Where the author loses me is with this summary.
To become a tool for non-scientist participation, science blogs need to stabilize as a genre or as a set of subgenres where smaller conversations may facilitate more meaningful participation from members of the public. Science bloggers need to become more aware of their audience, welcome non-scientists, and focus on explanatory, interpretative, and critical modes of communication rather than on reporting and opinionating.
We don’t need to ‘stabilize’ on anything: the virtue of this medium is unfettered diversity. Pharyngula is not to everybody’s taste (really!), but is just right for some others — the wonderful part of the science blogosphere is that we have so many different ideas bouncing around out here. Why, there are even people who disagree with me!

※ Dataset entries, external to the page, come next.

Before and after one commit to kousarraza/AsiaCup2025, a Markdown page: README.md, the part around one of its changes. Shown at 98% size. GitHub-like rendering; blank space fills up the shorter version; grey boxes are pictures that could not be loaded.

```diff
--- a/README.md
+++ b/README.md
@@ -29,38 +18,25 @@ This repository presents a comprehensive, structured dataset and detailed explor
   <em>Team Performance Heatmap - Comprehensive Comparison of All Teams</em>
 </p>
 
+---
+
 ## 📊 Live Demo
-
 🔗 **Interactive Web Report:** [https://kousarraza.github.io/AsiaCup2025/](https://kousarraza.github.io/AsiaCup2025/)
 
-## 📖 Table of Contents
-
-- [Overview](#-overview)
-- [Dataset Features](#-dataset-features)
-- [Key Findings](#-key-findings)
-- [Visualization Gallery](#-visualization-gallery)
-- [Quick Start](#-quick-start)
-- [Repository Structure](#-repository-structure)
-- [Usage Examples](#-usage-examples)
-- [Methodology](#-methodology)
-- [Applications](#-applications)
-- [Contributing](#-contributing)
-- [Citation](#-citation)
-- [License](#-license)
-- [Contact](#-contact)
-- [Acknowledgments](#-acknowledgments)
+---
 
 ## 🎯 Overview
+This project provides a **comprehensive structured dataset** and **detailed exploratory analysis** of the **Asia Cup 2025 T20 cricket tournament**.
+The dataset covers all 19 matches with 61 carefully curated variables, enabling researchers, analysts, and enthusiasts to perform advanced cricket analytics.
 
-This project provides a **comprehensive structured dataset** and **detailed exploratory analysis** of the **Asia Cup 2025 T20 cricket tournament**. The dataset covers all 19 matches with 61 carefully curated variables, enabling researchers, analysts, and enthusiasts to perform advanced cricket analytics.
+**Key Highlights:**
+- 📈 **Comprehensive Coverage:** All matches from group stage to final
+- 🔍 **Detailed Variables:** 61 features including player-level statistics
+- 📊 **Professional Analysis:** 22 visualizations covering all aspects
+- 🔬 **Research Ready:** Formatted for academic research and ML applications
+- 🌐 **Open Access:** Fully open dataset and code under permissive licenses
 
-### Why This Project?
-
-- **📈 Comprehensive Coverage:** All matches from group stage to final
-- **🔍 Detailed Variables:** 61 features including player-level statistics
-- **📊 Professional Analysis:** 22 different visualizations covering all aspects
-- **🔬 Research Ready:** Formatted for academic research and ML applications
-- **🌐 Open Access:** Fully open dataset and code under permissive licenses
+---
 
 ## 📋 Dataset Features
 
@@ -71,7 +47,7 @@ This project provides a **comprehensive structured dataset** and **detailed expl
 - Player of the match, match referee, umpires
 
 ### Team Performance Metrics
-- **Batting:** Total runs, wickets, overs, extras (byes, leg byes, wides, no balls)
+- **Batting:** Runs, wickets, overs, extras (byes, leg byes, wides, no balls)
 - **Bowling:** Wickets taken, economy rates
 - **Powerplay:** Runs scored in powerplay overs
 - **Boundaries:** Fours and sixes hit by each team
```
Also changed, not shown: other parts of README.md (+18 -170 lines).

I also think I am pretty aware of my audience, and if you look at the comment threads here, they aren’t just scientists. This is the gladiatorial arena of the science blogosphere, and we don’t restrict attendance to the prissy ol’ patricians — everyone likes a good bloody rhetorical battle now and then. I know my readers like it when the bestiarii take on those animals, the creationists, and they also like the gladiatorial competitions between equals. And then we often break into homilies and tutorials. If that isn’t appealing to a wide audience, I don’t know what is.
I can’t help but think that the author had some preconceptions about how a science blog should be (which usually means antiseptic, pure, aloof, esoteric, and technical) and found that they are rarely that way at all. And was a bit disappointed.